DATASET EXTRACT:
***

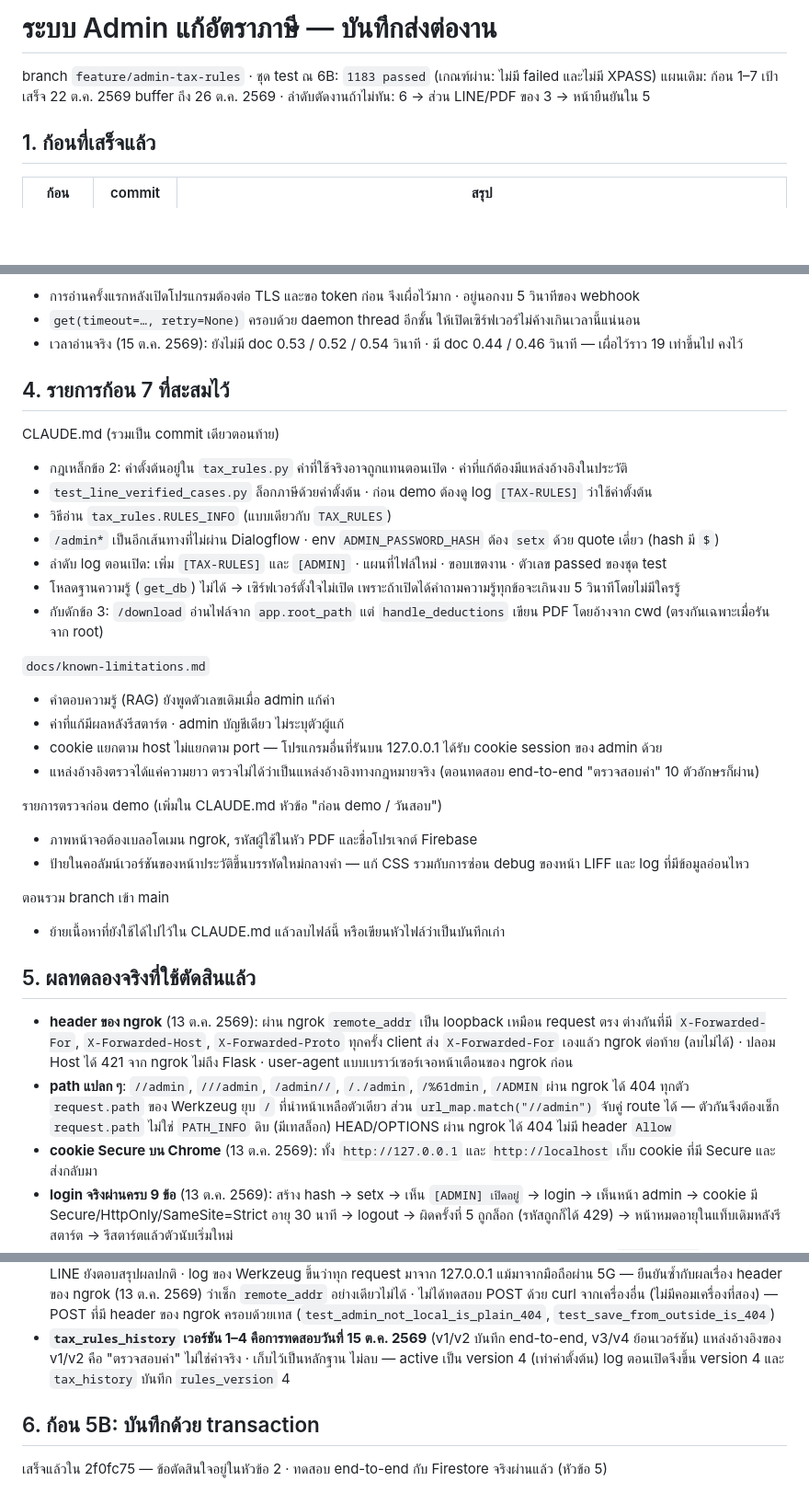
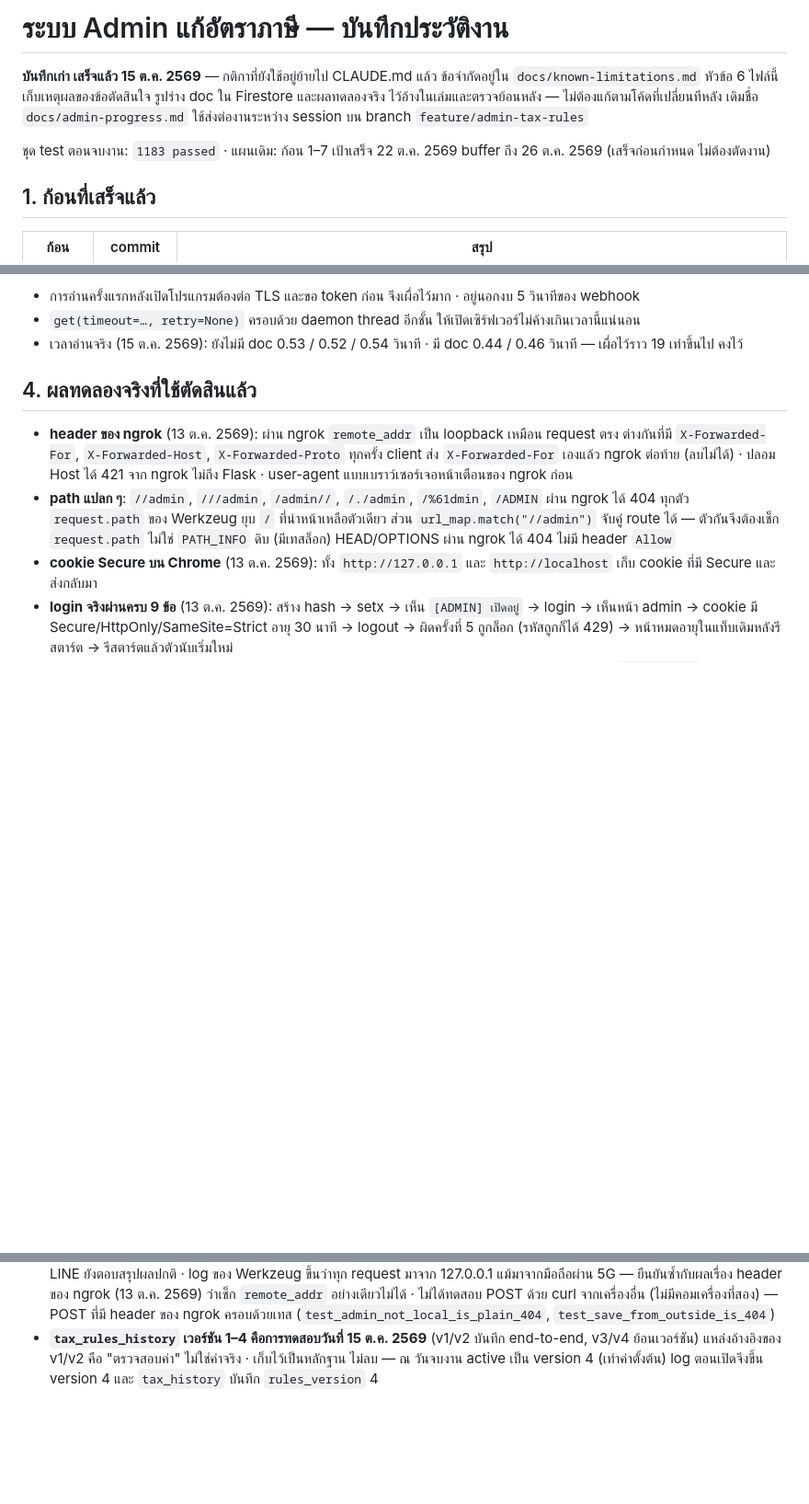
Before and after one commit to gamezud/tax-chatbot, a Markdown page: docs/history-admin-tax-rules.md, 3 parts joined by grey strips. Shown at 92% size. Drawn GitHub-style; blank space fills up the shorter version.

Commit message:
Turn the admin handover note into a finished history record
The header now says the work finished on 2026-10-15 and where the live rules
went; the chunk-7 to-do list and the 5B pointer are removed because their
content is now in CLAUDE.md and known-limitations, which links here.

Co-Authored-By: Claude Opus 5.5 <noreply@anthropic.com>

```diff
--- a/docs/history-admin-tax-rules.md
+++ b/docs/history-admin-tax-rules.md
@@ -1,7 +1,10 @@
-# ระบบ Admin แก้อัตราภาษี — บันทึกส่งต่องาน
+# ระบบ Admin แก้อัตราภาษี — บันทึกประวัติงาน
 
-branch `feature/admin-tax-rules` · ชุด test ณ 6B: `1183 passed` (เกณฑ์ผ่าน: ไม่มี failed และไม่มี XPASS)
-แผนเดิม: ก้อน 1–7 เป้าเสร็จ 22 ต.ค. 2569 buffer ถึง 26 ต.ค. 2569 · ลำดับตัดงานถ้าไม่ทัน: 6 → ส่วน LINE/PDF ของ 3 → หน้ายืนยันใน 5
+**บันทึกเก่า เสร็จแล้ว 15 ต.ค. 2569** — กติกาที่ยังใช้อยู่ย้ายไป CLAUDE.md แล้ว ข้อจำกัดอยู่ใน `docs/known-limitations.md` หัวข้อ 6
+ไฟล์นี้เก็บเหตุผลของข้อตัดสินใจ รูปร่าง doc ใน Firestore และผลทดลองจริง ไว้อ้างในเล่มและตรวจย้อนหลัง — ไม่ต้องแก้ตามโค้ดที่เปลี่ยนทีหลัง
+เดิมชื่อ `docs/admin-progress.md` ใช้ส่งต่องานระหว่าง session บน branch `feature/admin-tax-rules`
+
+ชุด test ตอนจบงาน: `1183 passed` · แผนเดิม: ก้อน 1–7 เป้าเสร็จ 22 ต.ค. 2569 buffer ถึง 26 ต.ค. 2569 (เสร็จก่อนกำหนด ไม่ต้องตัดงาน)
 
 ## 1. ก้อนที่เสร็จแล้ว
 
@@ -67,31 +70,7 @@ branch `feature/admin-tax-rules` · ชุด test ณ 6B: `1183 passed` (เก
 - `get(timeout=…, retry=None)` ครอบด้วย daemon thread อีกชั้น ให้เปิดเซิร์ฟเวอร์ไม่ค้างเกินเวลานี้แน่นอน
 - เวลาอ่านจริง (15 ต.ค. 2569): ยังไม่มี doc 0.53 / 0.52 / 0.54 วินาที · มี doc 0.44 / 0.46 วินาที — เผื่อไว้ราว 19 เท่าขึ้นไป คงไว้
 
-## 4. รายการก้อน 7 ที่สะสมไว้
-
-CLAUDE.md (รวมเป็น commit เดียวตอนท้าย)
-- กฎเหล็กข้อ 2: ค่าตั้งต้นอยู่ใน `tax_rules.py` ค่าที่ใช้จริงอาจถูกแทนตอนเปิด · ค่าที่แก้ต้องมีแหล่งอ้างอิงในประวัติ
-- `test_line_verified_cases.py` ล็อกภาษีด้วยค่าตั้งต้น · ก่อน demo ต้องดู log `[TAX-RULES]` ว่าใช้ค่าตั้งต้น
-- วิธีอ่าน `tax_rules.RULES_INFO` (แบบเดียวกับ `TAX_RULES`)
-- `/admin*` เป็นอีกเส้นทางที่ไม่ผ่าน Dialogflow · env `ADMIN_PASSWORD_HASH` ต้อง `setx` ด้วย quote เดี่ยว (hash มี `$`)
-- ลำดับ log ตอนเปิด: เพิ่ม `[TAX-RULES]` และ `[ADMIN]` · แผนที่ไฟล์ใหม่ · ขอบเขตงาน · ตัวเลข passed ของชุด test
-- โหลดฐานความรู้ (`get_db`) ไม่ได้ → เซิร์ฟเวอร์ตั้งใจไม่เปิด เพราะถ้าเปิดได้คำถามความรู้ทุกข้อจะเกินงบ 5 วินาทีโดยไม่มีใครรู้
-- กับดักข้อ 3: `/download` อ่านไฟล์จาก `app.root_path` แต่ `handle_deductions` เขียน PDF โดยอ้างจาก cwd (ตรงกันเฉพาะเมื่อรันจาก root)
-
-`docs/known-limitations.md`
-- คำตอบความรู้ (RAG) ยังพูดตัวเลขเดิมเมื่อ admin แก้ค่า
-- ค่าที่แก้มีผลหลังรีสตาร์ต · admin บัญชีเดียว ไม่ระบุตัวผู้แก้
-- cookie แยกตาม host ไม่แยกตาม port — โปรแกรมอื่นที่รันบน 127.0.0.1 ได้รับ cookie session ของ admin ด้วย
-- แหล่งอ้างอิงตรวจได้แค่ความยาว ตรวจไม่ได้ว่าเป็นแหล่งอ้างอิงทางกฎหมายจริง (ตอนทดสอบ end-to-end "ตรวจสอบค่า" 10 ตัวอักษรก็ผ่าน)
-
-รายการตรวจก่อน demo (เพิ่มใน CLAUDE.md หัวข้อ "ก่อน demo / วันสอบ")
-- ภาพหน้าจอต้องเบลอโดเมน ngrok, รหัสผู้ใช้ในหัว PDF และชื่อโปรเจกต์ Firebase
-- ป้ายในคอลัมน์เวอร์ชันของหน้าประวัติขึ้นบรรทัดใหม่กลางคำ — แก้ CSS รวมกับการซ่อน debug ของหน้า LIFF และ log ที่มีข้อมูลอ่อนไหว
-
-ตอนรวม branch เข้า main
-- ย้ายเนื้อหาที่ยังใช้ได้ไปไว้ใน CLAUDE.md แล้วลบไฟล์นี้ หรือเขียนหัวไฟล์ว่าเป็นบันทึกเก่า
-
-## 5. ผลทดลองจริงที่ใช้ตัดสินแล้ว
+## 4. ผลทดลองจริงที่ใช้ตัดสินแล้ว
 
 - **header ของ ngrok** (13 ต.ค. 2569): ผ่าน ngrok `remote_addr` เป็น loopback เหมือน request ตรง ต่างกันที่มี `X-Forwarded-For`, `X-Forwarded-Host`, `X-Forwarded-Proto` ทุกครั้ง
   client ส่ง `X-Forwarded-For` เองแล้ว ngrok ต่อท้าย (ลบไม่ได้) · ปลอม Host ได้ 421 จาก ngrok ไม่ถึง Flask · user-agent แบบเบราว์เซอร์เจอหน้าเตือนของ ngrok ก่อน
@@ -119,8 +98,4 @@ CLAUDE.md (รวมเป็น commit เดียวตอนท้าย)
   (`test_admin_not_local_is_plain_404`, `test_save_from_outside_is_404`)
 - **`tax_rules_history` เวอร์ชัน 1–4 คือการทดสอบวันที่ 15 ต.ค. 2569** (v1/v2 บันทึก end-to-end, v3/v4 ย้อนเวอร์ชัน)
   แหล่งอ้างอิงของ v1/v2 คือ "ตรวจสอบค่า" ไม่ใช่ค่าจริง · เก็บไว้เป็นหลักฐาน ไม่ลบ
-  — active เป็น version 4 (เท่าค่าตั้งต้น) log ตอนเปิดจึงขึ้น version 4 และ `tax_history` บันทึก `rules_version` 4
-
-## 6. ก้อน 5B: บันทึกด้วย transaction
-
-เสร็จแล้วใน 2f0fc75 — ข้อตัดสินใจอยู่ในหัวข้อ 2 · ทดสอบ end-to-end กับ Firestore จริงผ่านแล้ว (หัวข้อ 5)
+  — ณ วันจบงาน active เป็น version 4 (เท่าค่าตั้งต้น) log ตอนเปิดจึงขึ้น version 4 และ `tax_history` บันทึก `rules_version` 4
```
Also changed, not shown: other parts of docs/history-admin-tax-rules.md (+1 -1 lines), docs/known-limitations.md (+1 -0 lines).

***

TASK INSTRUCTIONS: Could you reproduce exactly, and only, the lines from the start of the records through the line containing "Turn the admin", leaving out the pictures?

YOUR RESPONSE:
Before and after one commit to gamezud/tax-chatbot, a Markdown page: docs/history-admin-tax-rules.md, 3 parts joined by grey strips. Shown at 92% size. Drawn GitHub-style; blank space fills up the shorter version.

Commit message:
Turn the admin handover note into a finished history record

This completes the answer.